Remember beehive hairdos? Remember bridge mix? We love it here at BoomerCafé when baby boomers write about their childhood memories, and Erin O’Brien remembers a lot. She lives these days in Redondo Beach, California, but grew up in another Los Angeles suburb — in the home town of the Beach Boys, Butch Patrick (who became better known as Eddie Munster), and Norma Jean Baker, the child who turned into Marilyn Monroe. But Erin’s world back then was smaller than that, small enough that a big memory even today is Bridge Night.
The carpet was vacuumed, the furniture polished, the coffee pot was “percolating,” and my mom’s hair was in a beehive.
It was my mom’s turn to host the ladies from the YWCA for a night of bridge. The front room resembled a little classroom with our dining room chairs behind the card table and TV trays, each topped with tally sheets and tiny pencils. New decks of cards, still in their boxes, were set out next. A “company’s coming” glass dish placed on the coffee table, each end table, and the color TV contained a chocolate and nut confection called “bridge mix,” or tiny pastel mint pillows that melted on your tongue.
Now Bridge Night was good, and also, Bridge Night was bad. Dinner was early, which was good, but we three — my sister, brother, and me — were banished to our bedrooms for the duration. This was bad. However, our parting gift was a special delivery from my mom, our own samples of the bridge mix and pastel mints on special paper plates just for the occasion. This was good.

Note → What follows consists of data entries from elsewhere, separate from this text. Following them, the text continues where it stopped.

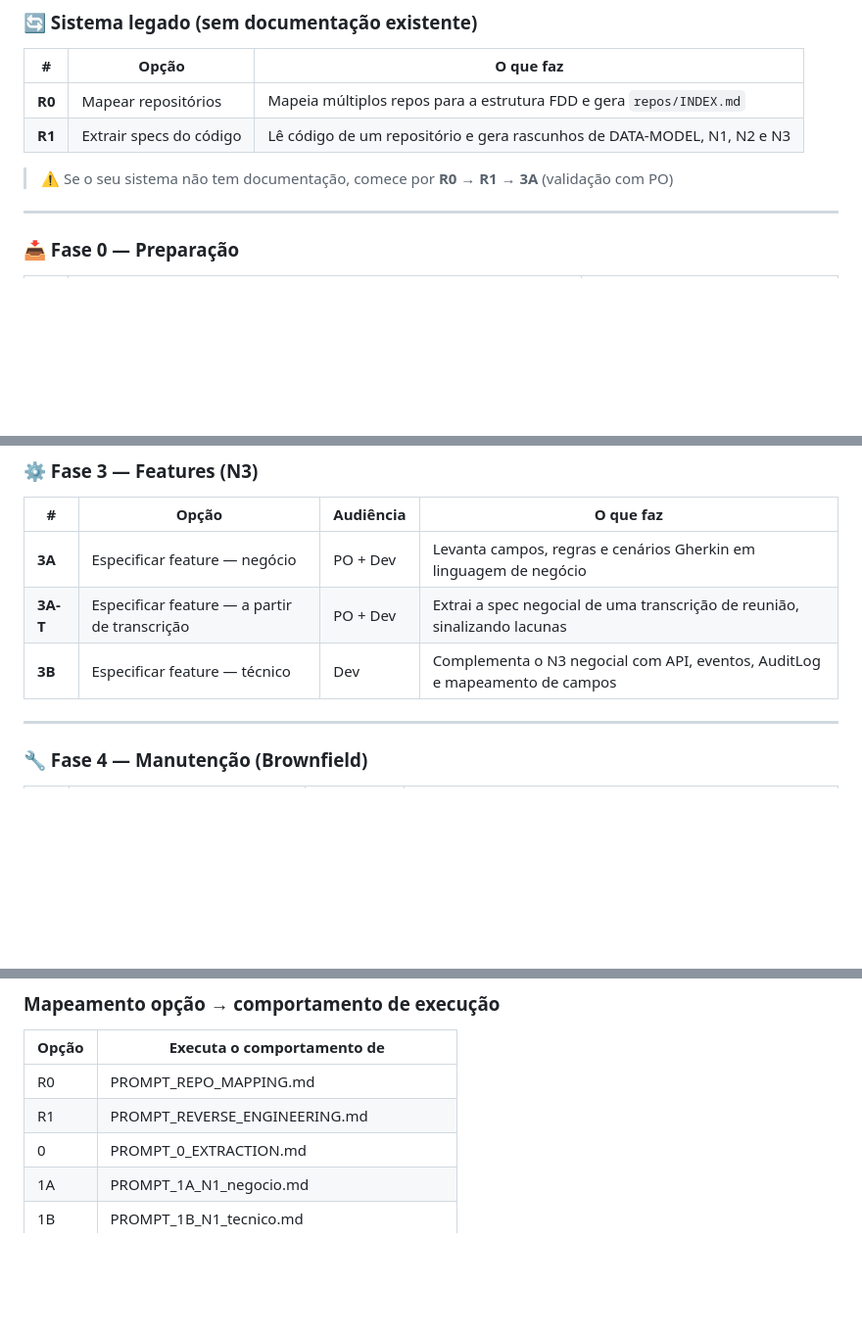
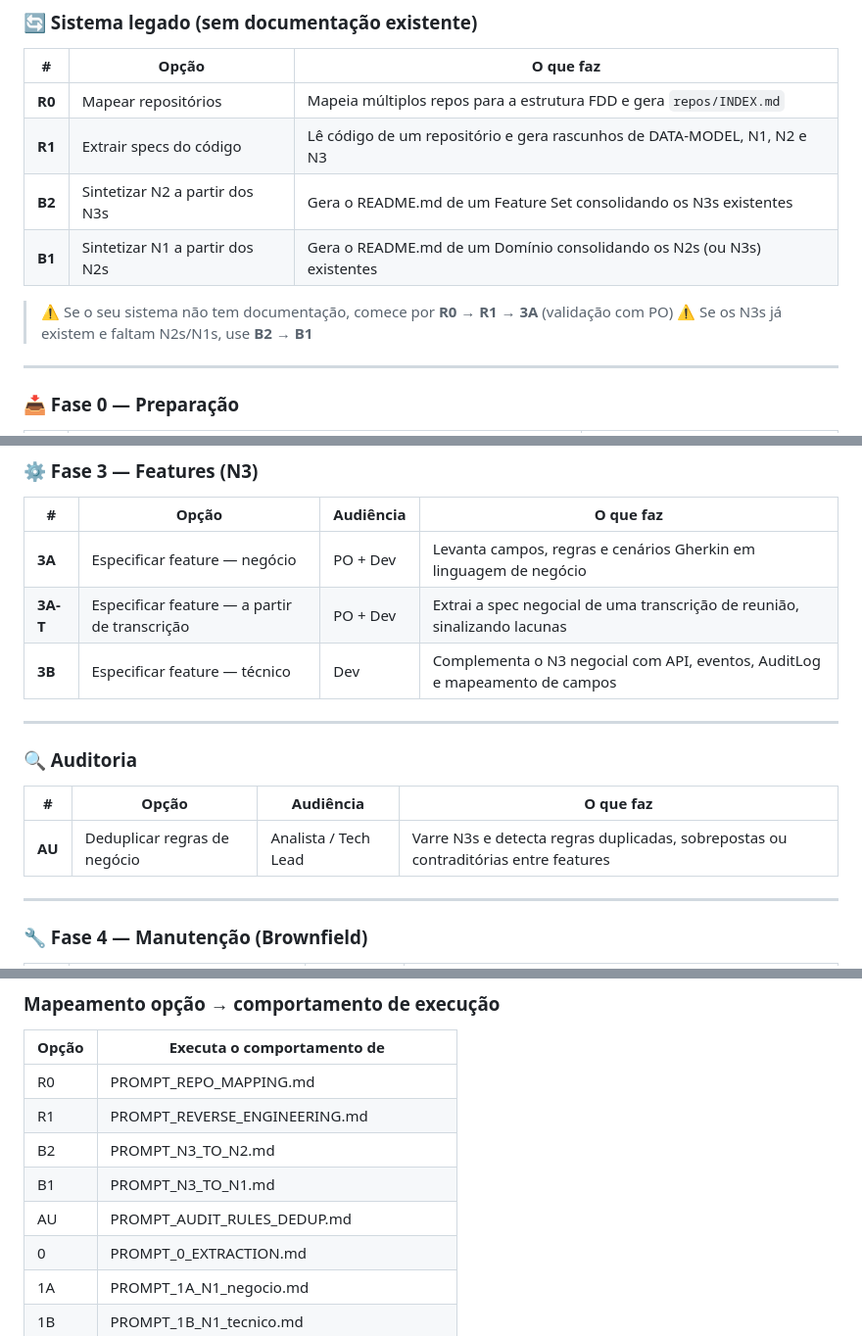
Before and after one commit to andromarcio/doc-template, a Markdown page: prompts/PROMPT_MENU.md, 3 parts joined by grey strips. Shown at 98% size. Drawn GitHub-style; blank space fills up the shorter version.

Commit message:
feat: adiciona B1, B2 e AU ao menu de prompts
Co-Authored-By: Claude Sonnet 4.6 <noreply@anthropic.com>

```diff
--- a/prompts/PROMPT_MENU.md
+++ b/prompts/PROMPT_MENU.md
@@ -42,8 +42,11 @@ Olá! Sou o assistente de documentação. Escolha o que deseja fazer:
 |---|---|---|
 | **R0** | Mapear repositórios | Mapeia múltiplos repos para a estrutura FDD e gera `repos/INDEX.md` |
 | **R1** | Extrair specs do código | Lê código de um repositório e gera rascunhos de DATA-MODEL, N1, N2 e N3 |
+| **B2** | Sintetizar N2 a partir dos N3s | Gera o README.md de um Feature Set consolidando os N3s existentes |
+| **B1** | Sintetizar N1 a partir dos N2s | Gera o README.md de um Domínio consolidando os N2s (ou N3s) existentes |
 
 > ⚠️ Se o seu sistema não tem documentação, comece por **R0** → **R1** → **3A** (validação com PO)
+> ⚠️ Se os N3s já existem e faltam N2s/N1s, use **B2** → **B1**
 
 ---
 
@@ -82,6 +85,14 @@ Olá! Sou o assistente de documentação. Escolha o que deseja fazer:
 | **3A** | Especificar feature — negócio | PO + Dev | Levanta campos, regras e cenários Gherkin em linguagem de negócio |
 | **3A-T** | Especificar feature — a partir de transcrição | PO + Dev | Extrai a spec negocial de uma transcrição de reunião, sinalizando lacunas |
 | **3B** | Especificar feature — técnico | Dev | Complementa o N3 negocial com API, eventos, AuditLog e mapeamento de campos |
+
+---
+
+### 🔍 Auditoria
+
+| # | Opção | Audiência | O que faz |
+|---|---|---|---|
+| **AU** | Deduplicar regras de negócio | Analista / Tech Lead | Varre N3s e detecta regras duplicadas, sobrepostas ou contraditórias entre features |
 
 ---
 
@@ -201,6 +215,9 @@ incluindo o controle de estados interno de cada prompt (INICIALIZACAO, COLETA_CA
 |---|---|
 | R0 | PROMPT_REPO_MAPPING.md |
 | R1 | PROMPT_REVERSE_ENGINEERING.md |
+| B2 | PROMPT_N3_TO_N2.md |
+| B1 | PROMPT_N3_TO_N1.md |
+| AU | PROMPT_AUDIT_RULES_DEDUP.md |
 | 0 | PROMPT_0_EXTRACTION.md |
 | 1A | PROMPT_1A_N1_negocio.md |
 | 1B | PROMPT_1B_N1_tecnico.md |
```
Also changed, not shown: other parts of prompts/PROMPT_MENU.md (+5 -1 lines).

The rules were simple: stay in your room and play quietly. How I longed to see what was beyond the hallway door in the land of grown-ups, who played cards and drank coffee and ate their fill of bridge mix and mints.
My brother’s bedroom was on the opposite end of the house, but my sister’s and mine was at the front of the house, with one of the windows at a right angle to the front door. At seven o’clock the doorbell began to ring regularly, and I curiously and gently pulled up the shade, ever so slightly, so my sister and I could get a glimpse of my mother’s guests. The porch light was on, and I could see my mother with her red lipstick as she opened the front door to greet each arrival.
Our paper plates were empty and the night was young, so I decided to be proactive. I raised the window shade completely, and began to greet the guests myself, with my sister beside me. “Hi. Would you ask my mom if we could have some more bridge mix?” I even held a paper sign to that effect. The women in their beehives and red lipstick looked a bit surprised to find two little faces in the window. So did my mother when she opened the front door and our eyes met.
A few minutes later my mom opened the door of our prison cell, bringing more rations, with the explicit warning to pull down the window shade and not to interrupt Bridge Night again.
We colored in our coloring books and ate our bridge mix and mints, but pretty soon my sister was asleep. I could hear Bridge Night beyond my bedroom, and while I knew I was not allowed to open the hallway door, I had to tell my mom something. I tiptoed down the dark hallway in my nightgown and slowly unscrewed the doorknob, as light poured in, along with grown-up conversation and laughter. I continued on tiptoe until I was beside my mother at the card table, with her hand of cards.
“Mommy,” I whispered, “I don’t feel good,” as a torrent of my stomach contents — bridge mix and pastel mints — showered the freshly vacuumed carpet in front of the ladies in their beehives and red lipstick. My mom quickly ushered me out of the room. I was too miserable to be embarrassed. But I took comfort in knowing I’d be excused for interrupting Bridge Night.